  • salio
    salio Member Posts: 18
    As a self-employed and licensed, insured, but most of all professional tradesman for 30 years, (woodworker / finish carpenter), and one who was doing the work long before that, I have some sympathy with the OP's desire to do some of the work himself as well as his questions about cost.
    The HVAC trades have some ingredients which are a bit unique to the building trades: 1) The markup on materials. Going back 25 or more years ago, professional carpenters received the same courtesy, but it was never the same as in your industry, and now it's almost non-existent. 2) The demand for service work, which doesn't apply to all other trades, as well as the rates for it, which seem to remain robust. 3) The urgent and sometimes emergency nature of some of your work.

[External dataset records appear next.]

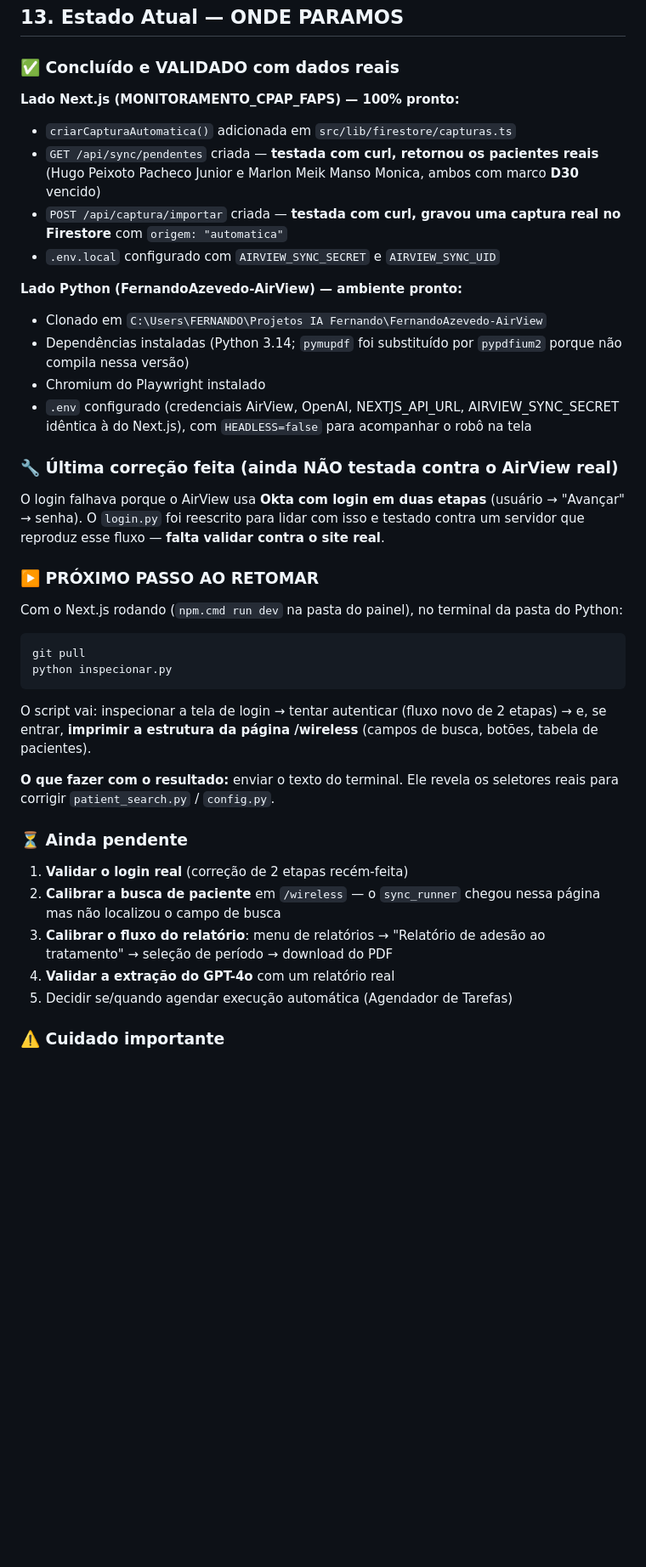
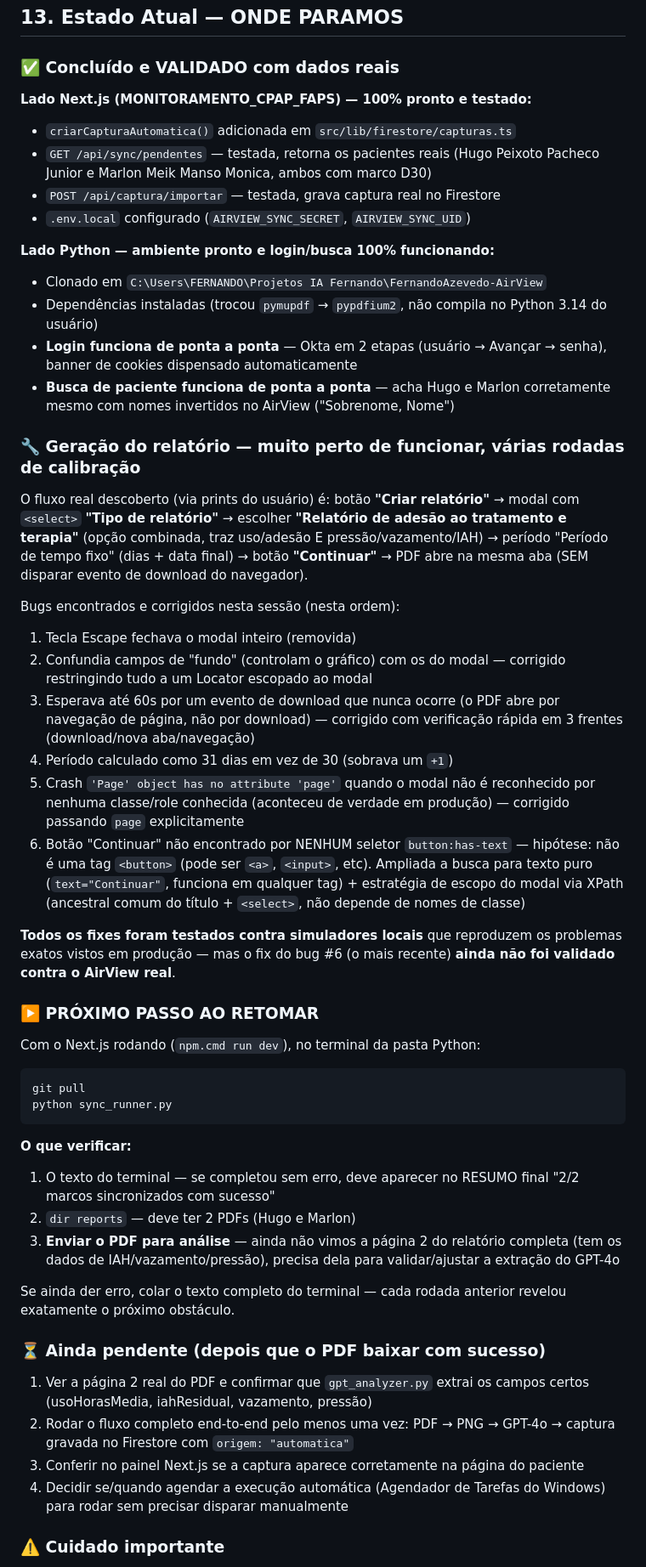
Before and after one commit to FernandoAzevedo1971/FernandoAzevedo-AirView, a Markdown page: ESPECIFICACAO_PROJETO.md, the part around the change. Shown at 85% size. GitHub-like rendering; blank space fills up the shorter version.

Commit message:
docs: atualiza ponto de retomada — login e busca 100% ok, relatório perto
Registra o progresso desta sessão: login e busca de paciente validados
de ponta a ponta contra o AirView real. Documenta os 6 bugs encontrados
e corrigidos na geração do relatório (Escape fechando modal, campos de
fundo vs modal, timeout de download que nunca ocorre, período 31 vs 30
dias, crash de atributo, seletor do botão Continuar). Define o próximo
passo exato ao retomar: rodar sync_runner.py e enviar o PDF resultante
para validar a extração de dados.

https://claude.ai/code/session_01VhbESQaRxS7Gyiib6wpkAU

````diff
--- a/ESPECIFICACAO_PROJETO.md
+++ b/ESPECIFICACAO_PROJETO.md
@@ -331,57 +331,82 @@ No Windows, `executar_sync.bat` faz os passos 2 em diante com duplo-clique.
 
 ### ✅ Concluído e VALIDADO com dados reais
 
-**Lado Next.js (MONITORAMENTO_CPAP_FAPS) — 100% pronto:**
+**Lado Next.js (MONITORAMENTO_CPAP_FAPS) — 100% pronto e testado:**
 - `criarCapturaAutomatica()` adicionada em `src/lib/firestore/capturas.ts`
-- `GET /api/sync/pendentes` criada — **testada com curl, retornou os
-  pacientes reais** (Hugo Peixoto Pacheco Junior e Marlon Meik Manso
-  Monica, ambos com marco **D30** vencido)
-- `POST /api/captura/importar` criada — **testada com curl, gravou uma
-  captura real no Firestore** com `origem: "automatica"`
-- `.env.local` configurado com `AIRVIEW_SYNC_SECRET` e `AIRVIEW_SYNC_UID`
+- `GET /api/sync/pendentes` — testada, retorna os pacientes reais (Hugo
+  Peixoto Pacheco Junior e Marlon Meik Manso Monica, ambos com marco D30)
+- `POST /api/captura/importar` — testada, grava captura real no Firestore
+- `.env.local` configurado (`AIRVIEW_SYNC_SECRET`, `AIRVIEW_SYNC_UID`)
 
-**Lado Python (FernandoAzevedo-AirView) — ambiente pronto:**
+**Lado Python — ambiente pronto e login/busca 100% funcionando:**
 - Clonado em `C:\Users\FERNANDO\Projetos IA Fernando\FernandoAzevedo-AirView`
-- Dependências instaladas (Python 3.14; `pymupdf` foi substituído por
-  `pypdfium2` porque não compila nessa versão)
-- Chromium do Playwright instalado
-- `.env` configurado (credenciais AirView, OpenAI, NEXTJS_API_URL,
-  AIRVIEW_SYNC_SECRET idêntica à do Next.js), com `HEADLESS=false`
-  para acompanhar o robô na tela
+- Dependências instaladas (trocou `pymupdf` → `pypdfium2`, não compila
+  no Python 3.14 do usuário)
+- **Login funciona de ponta a ponta** — Okta em 2 etapas (usuário →
+  Avançar → senha), banner de cookies dispensado automaticamente
+- **Busca de paciente funciona de ponta a ponta** — acha Hugo e Marlon
+  corretamente mesmo com nomes invertidos no AirView ("Sobrenome, Nome")
 
-### 🔧 Última correção feita (ainda NÃO testada contra o AirView real)
+### 🔧 Geração do relatório — muito perto de funcionar, várias rodadas de calibração
 
-O login falhava porque o AirView usa **Okta com login em duas etapas**
-(usuário → "Avançar" → senha). O `login.py` foi reescrito para lidar com
-isso e testado contra um servidor que reproduz esse fluxo — **falta
-validar contra o site real**.
+O fluxo real descoberto (via prints do usuário) é: botão **"Criar
+relatório"** → modal com `<select>` **"Tipo de relatório"** → escolher
+**"Relatório de adesão ao tratamento e terapia"** (opção combinada, traz
+uso/adesão E pressão/vazamento/IAH) → período "Período de tempo fixo"
+(dias + data final) → botão **"Continuar"** → PDF abre na mesma aba
+(SEM disparar evento de download do navegador).
+
+Bugs encontrados e corrigidos nesta sessão (nesta ordem):
+1. Tecla Escape fechava o modal inteiro (removida)
+2. Confundia campos de "fundo" (controlam o gráfico) com os do modal —
+   corrigido restringindo tudo a um Locator escopado ao modal
+3. Esperava até 60s por um evento de download que nunca ocorre (o PDF
+   abre por navegação de página, não por download) — corrigido com
+   verificação rápida em 3 frentes (download/nova aba/navegação)
+4. Período calculado como 31 dias em vez de 30 (sobrava um `+1`)
+5. Crash `'Page' object has no attribute 'page'` quando o modal não é
+   reconhecido por nenhuma classe/role conhecida (aconteceu de verdade
+   em produção) — corrigido passando `page` explicitamente
+6. Botão "Continuar" não encontrado por NENHUM seletor `button:has-text`
+   — hipótese: não é uma tag `<button>` (pode ser `<a>`, `<input>`, etc).
+   Ampliada a busca para texto puro (`text="Continuar"`, funciona em
+   qualquer tag) + estratégia de escopo do modal via XPath (ancestral
+   comum do título + `<select>`, não depende de nomes de classe)
+
+**Todos os fixes foram testados contra simuladores locais** que
+reproduzem os problemas exatos vistos em produção — mas o fix do bug #6
+(o mais recente) **ainda não foi validado contra o AirView real**.
 
 ### ▶️ PRÓXIMO PASSO AO RETOMAR
 
-Com o Next.js rodando (`npm.cmd run dev` na pasta do painel), no terminal
-da pasta do Python:
+Com o Next.js rodando (`npm.cmd run dev`), no terminal da pasta Python:
 
 ```cmd
 git pull
-python inspecionar.py
+python sync_runner.py
 ```
 
-O script vai: inspecionar a tela de login → tentar autenticar (fluxo novo
-de 2 etapas) → e, se entrar, **imprimir a estrutura da página /wireless**
-(campos de busca, botões, tabela de pacientes).
+**O que verificar:**
+1. O texto do terminal — se completou sem erro, deve aparecer no RESUMO
+   final "2/2 marcos sincronizados com sucesso"
+2. `dir reports` — deve ter 2 PDFs (Hugo e Marlon)
+3. **Enviar o PDF para análise** — ainda não vimos a página 2 do
+   relatório completa (tem os dados de IAH/vazamento/pressão), precisa
+   dela para validar/ajustar a extração do GPT-4o
 
-**O que fazer com o resultado:** enviar o texto do terminal. Ele revela os
-seletores reais para corrigir `patient_search.py` / `config.py`.
+Se ainda der erro, colar o texto completo do terminal — cada rodada
+anterior revelou exatamente o próximo obstáculo.
 
-### ⏳ Ainda pendente
+### ⏳ Ainda pendente (depois que o PDF baixar com sucesso)
 
-1. **Validar o login real** (correção de 2 etapas recém-feita)
-2. **Calibrar a busca de paciente** em `/wireless` — o `sync_runner`
-   chegou nessa página mas não localizou o campo de busca
-3. **Calibrar o fluxo do relatório**: menu de relatórios → "Relatório de
-   adesão ao tratamento" → seleção de período → download do PDF
-4. **Validar a extração do GPT-4o** com um relatório real
-5. Decidir se/quando agendar execução automática (Agendador de Tarefas)
+1. Ver a página 2 real do PDF e confirmar que `gpt_analyzer.py` extrai
+   os campos certos (usoHorasMedia, iahResidual, vazamento, pressão)
+2. Rodar o fluxo completo end-to-end pelo menos uma vez: PDF → PNG →
+   GPT-4o → captura gravada no Firestore com `origem: "automatica"`
+3. Conferir no painel Next.js se a captura aparece corretamente na
+   página do paciente
+4. Decidir se/quando agendar a execução automática (Agendador de
+   Tarefas do Windows) para rodar sem precisar disparar manualmente
 
 ### ⚠️ Cuidado importante
 
````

    All of these things combined put this trade into a much more profitable level than many others. I'm not complaining or saying it shouldn't be this way. You did your homework, you paid your dues, you have trucks to buy and maintain if you have a fleet, you have employee costs, insurances, and a good amount of other overhead. But other tradesmen have much of the same investment of time, tools, insurance, vehicles, school-of-hard knocks, etc. Does anyone here know what a double-wedged and splayed scarf joint is - then have the tools, the experience, the skill, and the vision to make it? or how to design and build exterior millwork that will hold up to the elements for many decades, and again, have the tools, experience, skill and vision to pull it off. And wait, there's a schedule and a budget!
    This isn't a rant, just as a balancing perspective and some sympathy for the OP who is trying to do as much work as he can himself legally and safely, to upgrade his boiler. That's all.
    Palmqvist